Can I put my period on hold ?
It ’ s doable and safe with a plan recommended by doctors
If that time of the month is looming and you ’ re anxious it could get in the way of an important meeting , no need to panic — you can now postpone your period .
In fact , women can safely delay menstruation for a month or even longer to suit their lifestyle needs by regulating hormones through birth control pills , explained Dr Sharifah Halimah Jaafar , a consultant obstretrician and gynaecologist at Dr Sharifah Women ’ s Clinic and Laparoscopic Surgery in Malaysia , in an interview with Global Health Asia- Pacific .
She said that business women and students often sought help to temporarily stop their periods to avoid the discomfort that would make it hard for them to work productively or take exams successfully . Mothers have also asked her to put off their daughters ’ menarche , or first menstruation , until they turned 12 or 13 because they ’ re considered too young and immature before that age .

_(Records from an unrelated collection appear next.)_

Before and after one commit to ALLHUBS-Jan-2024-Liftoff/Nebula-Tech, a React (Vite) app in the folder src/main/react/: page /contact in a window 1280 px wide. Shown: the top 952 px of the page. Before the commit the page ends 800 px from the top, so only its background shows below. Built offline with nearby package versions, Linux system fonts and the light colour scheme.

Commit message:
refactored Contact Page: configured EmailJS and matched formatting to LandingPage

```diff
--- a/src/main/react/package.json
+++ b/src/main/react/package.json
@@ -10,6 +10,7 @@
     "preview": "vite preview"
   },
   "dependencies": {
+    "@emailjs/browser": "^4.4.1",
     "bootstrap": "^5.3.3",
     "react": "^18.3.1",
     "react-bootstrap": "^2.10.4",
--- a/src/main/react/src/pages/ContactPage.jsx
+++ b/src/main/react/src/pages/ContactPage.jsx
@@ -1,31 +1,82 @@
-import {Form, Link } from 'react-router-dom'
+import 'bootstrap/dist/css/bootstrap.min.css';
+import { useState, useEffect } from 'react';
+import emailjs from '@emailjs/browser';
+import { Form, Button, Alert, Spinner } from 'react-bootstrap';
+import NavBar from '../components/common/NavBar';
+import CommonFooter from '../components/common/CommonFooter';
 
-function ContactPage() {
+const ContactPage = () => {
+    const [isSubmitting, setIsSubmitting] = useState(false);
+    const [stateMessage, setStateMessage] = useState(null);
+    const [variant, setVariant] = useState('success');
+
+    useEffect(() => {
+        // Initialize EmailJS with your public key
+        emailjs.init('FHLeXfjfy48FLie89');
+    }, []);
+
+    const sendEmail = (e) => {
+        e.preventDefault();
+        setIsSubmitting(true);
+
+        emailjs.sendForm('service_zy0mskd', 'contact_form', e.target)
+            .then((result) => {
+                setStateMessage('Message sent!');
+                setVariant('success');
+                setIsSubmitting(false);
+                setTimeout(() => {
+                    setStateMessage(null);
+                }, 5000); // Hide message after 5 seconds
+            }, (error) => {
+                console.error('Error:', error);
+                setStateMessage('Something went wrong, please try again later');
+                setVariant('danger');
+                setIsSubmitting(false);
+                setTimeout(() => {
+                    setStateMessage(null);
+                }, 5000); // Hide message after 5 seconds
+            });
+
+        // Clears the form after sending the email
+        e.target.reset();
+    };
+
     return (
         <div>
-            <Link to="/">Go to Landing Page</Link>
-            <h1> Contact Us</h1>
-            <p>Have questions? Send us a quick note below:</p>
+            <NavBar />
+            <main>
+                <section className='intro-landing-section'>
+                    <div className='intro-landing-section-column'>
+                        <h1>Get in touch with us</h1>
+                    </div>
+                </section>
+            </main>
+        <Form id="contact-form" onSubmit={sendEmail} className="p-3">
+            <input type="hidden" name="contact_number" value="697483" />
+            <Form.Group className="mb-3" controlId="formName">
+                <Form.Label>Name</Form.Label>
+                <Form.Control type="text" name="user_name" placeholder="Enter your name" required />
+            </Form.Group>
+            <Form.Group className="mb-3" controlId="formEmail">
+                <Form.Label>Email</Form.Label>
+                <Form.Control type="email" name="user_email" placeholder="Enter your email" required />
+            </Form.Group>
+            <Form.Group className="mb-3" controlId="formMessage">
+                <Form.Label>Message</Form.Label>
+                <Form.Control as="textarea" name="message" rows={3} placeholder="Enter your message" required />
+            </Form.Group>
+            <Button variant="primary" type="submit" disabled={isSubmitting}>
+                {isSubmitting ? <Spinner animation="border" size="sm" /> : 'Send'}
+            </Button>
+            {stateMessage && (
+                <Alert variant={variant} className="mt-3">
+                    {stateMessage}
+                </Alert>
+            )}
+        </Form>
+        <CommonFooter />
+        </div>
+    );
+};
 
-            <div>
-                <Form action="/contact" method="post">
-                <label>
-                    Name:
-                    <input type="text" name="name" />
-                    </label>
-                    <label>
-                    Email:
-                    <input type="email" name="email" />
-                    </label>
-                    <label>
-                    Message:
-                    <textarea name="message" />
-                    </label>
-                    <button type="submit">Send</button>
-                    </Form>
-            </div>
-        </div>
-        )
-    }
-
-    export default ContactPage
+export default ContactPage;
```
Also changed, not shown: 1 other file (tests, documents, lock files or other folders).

Other women may simply want to stop their periods just to get some respite from the severe pain , heavy bleeding , or migraines that it causes .

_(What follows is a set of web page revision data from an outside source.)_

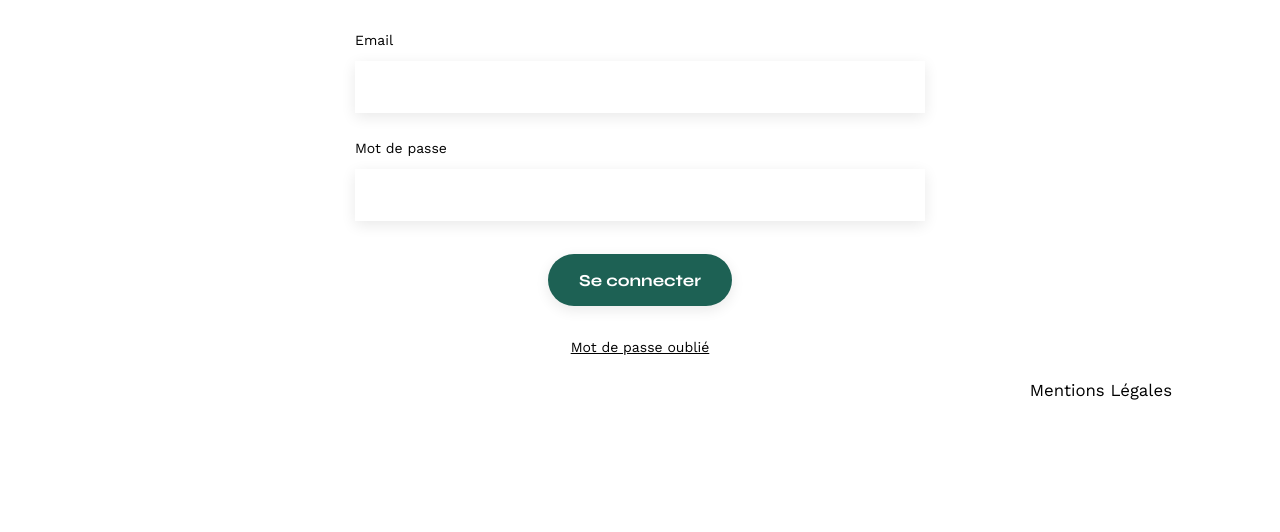
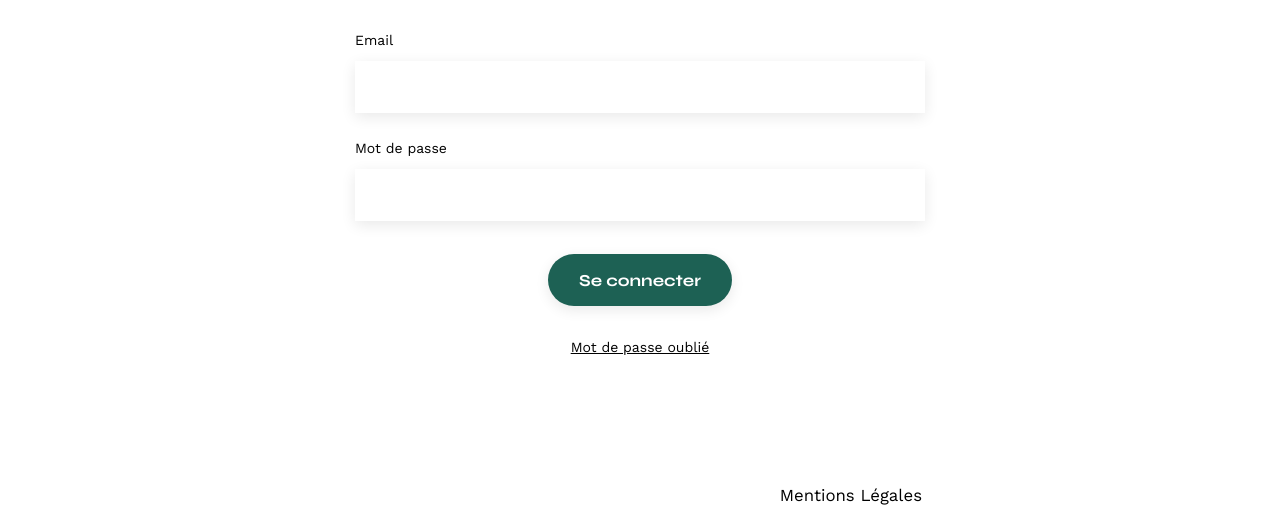
Before and after one commit to AnthonyLellouche/sophiebluel, a plain HTML site: page login.html in a window 1280 px wide. Shown: the part 268-800 px from the top of the page. Drawn offline with nearby package versions, Linux system fonts and the light colour scheme; no server answers.

Commit message:
ajout page login ajout script style

```diff
--- a/assets/style.css
+++ b/assets/style.css
@@ -263,7 +263,7 @@ footer nav ul {
   margin: 2em;
 }
 
-/* Modifications */
+/*Modifications*/
 
 #filter {
   display: flex;
@@ -338,3 +338,9 @@ a {
   justify-content: center;
   color: black;
 }
+
+.footer {
+  position: fixed;
+  bottom: 0;
+  right: 25%;
+  }
--- a/login.html
+++ b/login.html
@@ -40,7 +40,7 @@
     </main>
 
     <footer>
-      <nav>
+      <nav class="footer">
         <ul>
           <li>Mentions Légales</li>
         </ul>
```
Also changed, not shown: assets/script.js (line endings or trailing spaces).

“ If you can prolong the progesterone , that ’ s the most effective way to stop your period ,” said Dr Stasia Jhaveri , an obstetrician and gynaecologist at the Cleveland Clinic , on its website .
Progesterone , a key female hormone , is released in the body to get the uterus ready for pregnancy , but its levels drop when there ’ s no fertilised egg . When this happens , menstruation begins .
But don ’ t make the decision to stop your period lightly . Dr Jhaveri suggests that patients seek the advice of their doctor to choose the best way to do it , while offering a timeframe and a word of advice . “ With birth control pills specifically , it ’ s recommended that you have a period every three or four months to get rid of any additional tissue that is built up , otherwise it could lead to very irregular bleeding ,” she cautioned .
Other approaches for delaying menstruation include implanting an intrauterine device ( IUD ) that releases progesterone continuously so that women don ’ t have to think about taking pills regularly , placing a removable birth control patch on the stomach to control ovulation , and having high dose shots of progesterone every three months .
An IUD is an option for women who want to stop their periods for longer than one cycle , advised Dr Jhaveri . But “ the shot has the highest success of
stopping your periods long-term because it ’ s going to suppress the estrogen the most and suppress the buildup of tissue the most ,” she said . “ So , if somebody really needs to suppress their periods because of heavy flow or other problems , the shot has got one of the highest success rates .”
Shots , however , are also associated with a greater chance of side effects like bloating , mood changes , and weight gain . They also retain progesterone in the body for three months , unlike daily pills and weekly patches that can be stopped at any time , after which the hormone will be fully absorbed and eliminated from the body .
Online remedies , such as drinking lemon juice , salt water , or water with vinegar , as well as taking ibuprofen and the morning-after pill , unfortunately are not effective strategies and can be potentially harmful .
GlobalHealthAsiaPacific . com MAY 2022